Stored items from a collection

++++++++++++++++++++

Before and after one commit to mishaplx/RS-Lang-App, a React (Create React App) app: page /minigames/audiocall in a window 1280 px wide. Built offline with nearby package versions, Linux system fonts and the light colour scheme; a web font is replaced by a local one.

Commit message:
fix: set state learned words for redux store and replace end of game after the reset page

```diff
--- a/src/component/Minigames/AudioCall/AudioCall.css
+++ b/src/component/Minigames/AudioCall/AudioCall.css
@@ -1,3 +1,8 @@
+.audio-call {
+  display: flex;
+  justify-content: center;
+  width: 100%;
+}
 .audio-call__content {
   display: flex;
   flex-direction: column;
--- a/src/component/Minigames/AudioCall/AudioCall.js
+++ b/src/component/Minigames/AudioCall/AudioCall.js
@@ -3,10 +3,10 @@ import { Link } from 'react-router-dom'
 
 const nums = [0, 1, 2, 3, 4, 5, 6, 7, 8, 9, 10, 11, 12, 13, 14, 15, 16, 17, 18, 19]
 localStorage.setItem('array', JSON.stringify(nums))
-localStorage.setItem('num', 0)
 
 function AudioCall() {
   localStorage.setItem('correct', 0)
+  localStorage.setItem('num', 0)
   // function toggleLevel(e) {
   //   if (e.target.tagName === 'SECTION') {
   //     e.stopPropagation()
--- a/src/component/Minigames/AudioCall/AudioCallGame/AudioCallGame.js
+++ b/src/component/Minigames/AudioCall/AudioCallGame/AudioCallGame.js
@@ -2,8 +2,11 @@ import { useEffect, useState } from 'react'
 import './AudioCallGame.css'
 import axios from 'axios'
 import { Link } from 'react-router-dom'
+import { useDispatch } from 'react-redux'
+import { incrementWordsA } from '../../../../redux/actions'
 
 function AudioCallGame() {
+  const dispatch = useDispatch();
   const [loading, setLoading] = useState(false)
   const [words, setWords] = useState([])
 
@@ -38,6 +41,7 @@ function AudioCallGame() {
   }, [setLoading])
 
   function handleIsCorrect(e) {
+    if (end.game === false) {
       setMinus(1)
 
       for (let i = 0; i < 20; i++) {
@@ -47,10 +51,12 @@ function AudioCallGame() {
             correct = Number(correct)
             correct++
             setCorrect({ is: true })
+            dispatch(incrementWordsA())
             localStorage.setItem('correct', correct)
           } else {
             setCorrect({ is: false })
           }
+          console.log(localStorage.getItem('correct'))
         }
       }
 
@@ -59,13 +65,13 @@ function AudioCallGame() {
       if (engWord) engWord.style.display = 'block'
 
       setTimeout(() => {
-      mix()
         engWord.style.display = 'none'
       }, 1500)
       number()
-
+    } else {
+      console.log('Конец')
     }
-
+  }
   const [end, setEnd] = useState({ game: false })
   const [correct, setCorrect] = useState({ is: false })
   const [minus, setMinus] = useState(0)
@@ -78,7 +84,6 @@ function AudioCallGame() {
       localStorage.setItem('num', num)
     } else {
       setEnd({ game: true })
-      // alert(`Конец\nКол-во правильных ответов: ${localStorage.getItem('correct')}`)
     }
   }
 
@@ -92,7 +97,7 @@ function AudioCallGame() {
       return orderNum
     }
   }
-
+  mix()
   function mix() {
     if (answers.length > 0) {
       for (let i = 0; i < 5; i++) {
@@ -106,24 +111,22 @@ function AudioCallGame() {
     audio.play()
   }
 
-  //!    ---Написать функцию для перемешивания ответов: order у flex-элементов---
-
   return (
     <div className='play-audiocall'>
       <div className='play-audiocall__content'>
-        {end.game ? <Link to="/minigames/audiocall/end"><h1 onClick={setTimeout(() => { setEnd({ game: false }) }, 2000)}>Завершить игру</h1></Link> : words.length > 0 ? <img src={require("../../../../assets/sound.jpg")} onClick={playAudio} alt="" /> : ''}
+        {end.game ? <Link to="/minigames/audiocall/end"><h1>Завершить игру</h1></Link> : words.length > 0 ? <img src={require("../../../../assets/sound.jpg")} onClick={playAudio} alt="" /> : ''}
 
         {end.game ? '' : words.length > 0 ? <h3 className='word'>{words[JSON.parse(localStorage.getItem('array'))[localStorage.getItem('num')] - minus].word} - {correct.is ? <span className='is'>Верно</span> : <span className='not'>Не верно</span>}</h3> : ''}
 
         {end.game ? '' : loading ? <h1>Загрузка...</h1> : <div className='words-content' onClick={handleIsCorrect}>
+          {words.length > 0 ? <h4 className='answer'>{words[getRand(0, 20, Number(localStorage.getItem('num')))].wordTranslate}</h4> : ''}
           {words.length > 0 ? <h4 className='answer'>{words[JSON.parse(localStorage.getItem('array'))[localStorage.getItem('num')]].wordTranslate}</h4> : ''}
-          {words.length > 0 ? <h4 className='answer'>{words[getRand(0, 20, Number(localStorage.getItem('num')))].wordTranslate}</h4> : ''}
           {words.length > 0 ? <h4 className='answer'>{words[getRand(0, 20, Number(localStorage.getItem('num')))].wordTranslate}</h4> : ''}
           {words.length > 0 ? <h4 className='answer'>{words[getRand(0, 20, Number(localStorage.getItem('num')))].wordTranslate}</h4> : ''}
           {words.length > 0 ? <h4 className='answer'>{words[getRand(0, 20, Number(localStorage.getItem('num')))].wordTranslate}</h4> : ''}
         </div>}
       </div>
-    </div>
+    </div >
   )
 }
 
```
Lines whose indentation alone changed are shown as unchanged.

++++++++++++++++++++

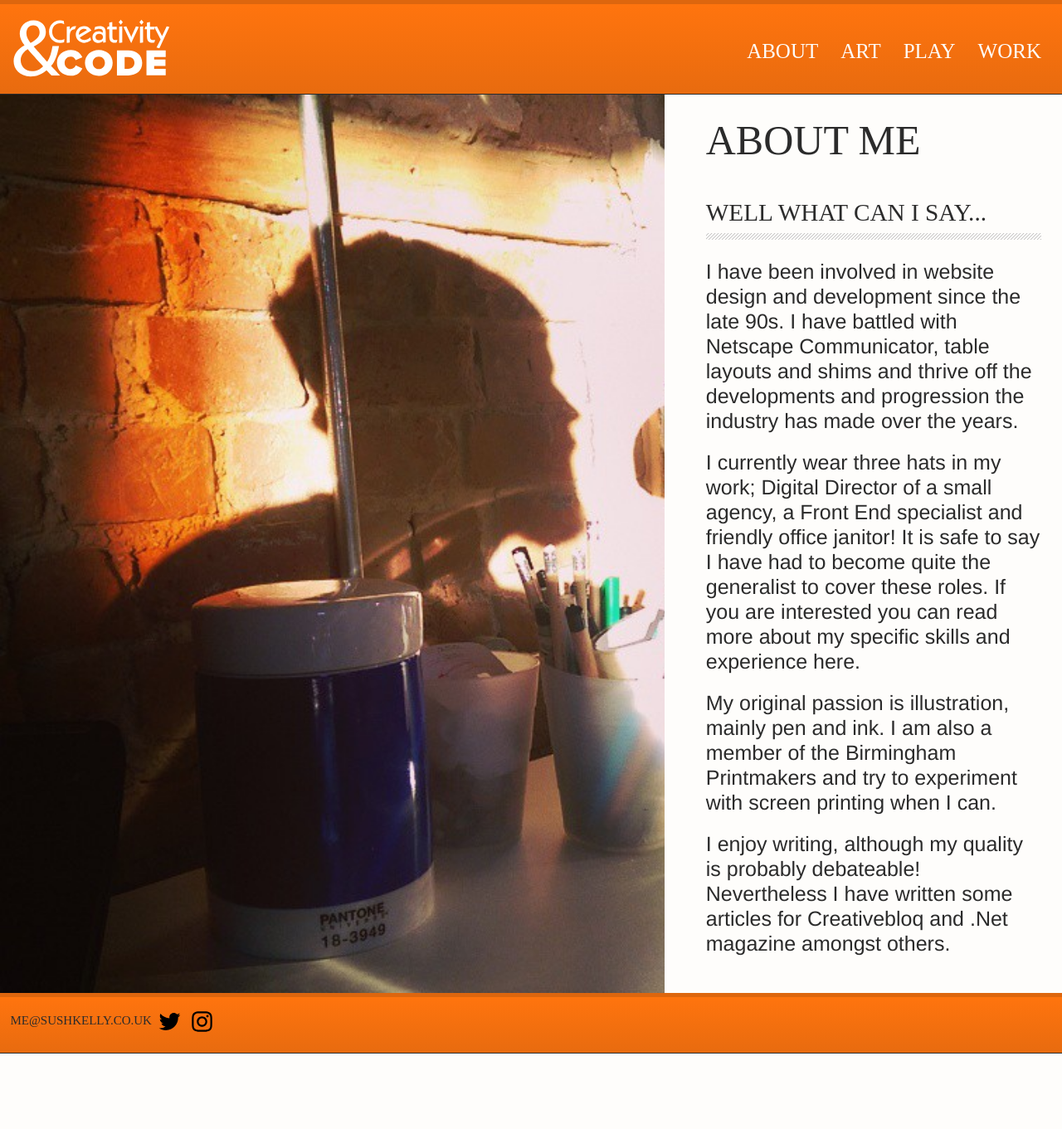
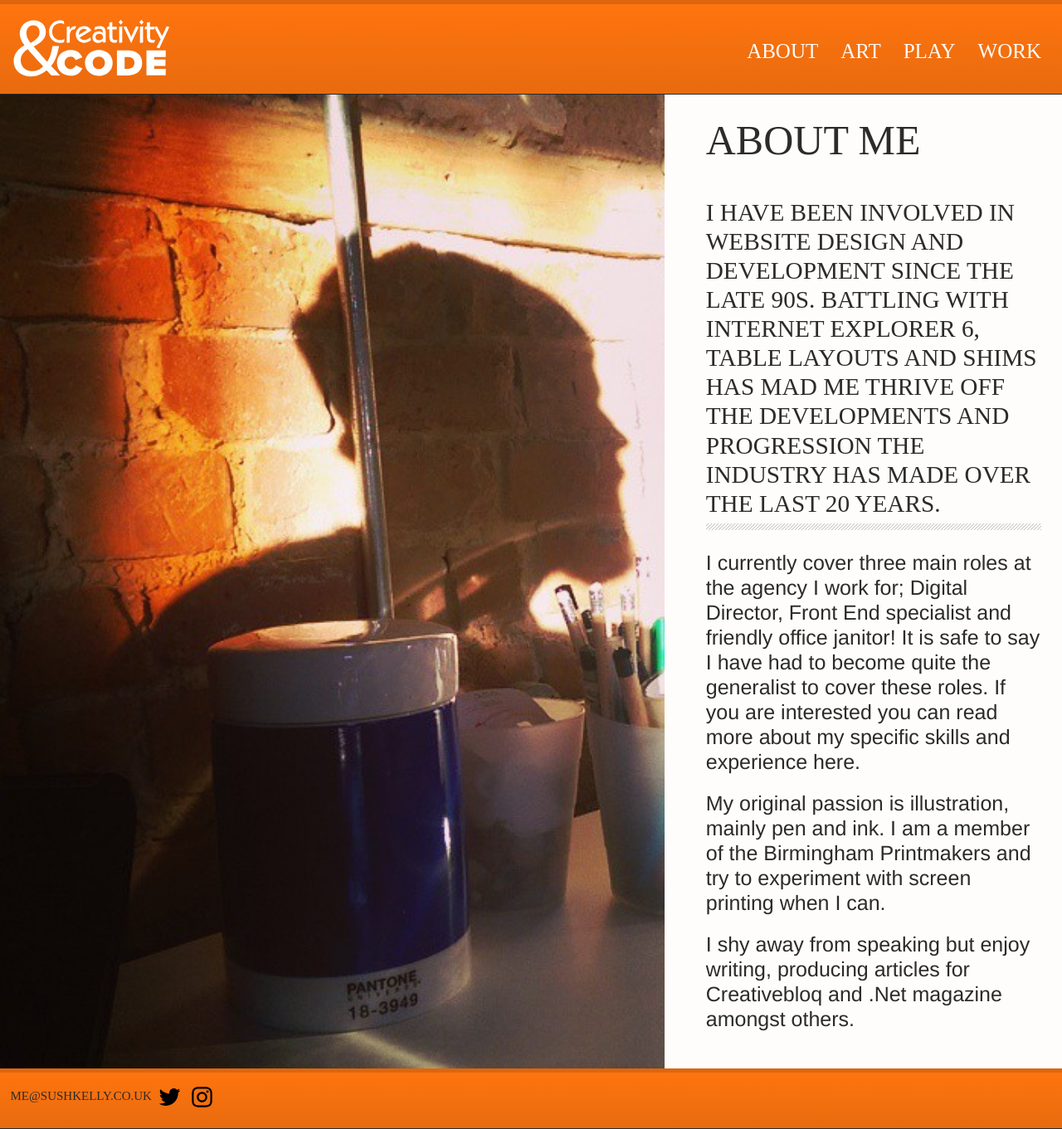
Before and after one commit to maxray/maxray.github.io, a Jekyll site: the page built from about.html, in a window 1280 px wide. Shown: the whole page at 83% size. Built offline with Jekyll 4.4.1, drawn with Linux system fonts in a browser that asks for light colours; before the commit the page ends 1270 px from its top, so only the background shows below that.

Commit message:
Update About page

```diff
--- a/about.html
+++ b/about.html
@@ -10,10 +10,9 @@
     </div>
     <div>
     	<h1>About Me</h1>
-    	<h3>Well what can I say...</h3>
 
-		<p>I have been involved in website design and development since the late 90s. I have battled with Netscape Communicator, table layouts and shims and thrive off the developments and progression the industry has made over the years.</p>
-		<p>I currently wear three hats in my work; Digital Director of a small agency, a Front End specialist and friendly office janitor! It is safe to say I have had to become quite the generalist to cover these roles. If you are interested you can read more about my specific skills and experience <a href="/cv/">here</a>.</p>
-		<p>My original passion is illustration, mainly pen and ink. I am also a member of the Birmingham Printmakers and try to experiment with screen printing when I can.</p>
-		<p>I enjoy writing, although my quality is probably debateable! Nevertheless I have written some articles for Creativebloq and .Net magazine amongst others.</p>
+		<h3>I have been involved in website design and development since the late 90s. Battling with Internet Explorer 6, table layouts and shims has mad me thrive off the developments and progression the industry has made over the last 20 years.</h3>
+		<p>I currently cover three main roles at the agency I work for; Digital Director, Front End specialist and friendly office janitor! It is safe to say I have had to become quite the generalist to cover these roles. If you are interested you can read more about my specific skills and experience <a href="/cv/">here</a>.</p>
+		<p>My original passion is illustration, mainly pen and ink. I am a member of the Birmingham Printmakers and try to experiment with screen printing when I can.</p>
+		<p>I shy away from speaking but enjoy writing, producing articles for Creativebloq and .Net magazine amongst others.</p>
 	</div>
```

++++++++++++++++++++

» **EXERCISE PROMPT**: Return all lines from the entries that contain the string "Birmingham".

» **RESULT OF THIS EXERCISE**:
-		<p>My original passion is illustration, mainly pen and ink. I am also a member of the Birmingham Printmakers and try to experiment with screen printing when I can.</p>
+		<p>My original passion is illustration, mainly pen and ink. I am a member of the Birmingham Printmakers and try to experiment with screen printing when I can.</p>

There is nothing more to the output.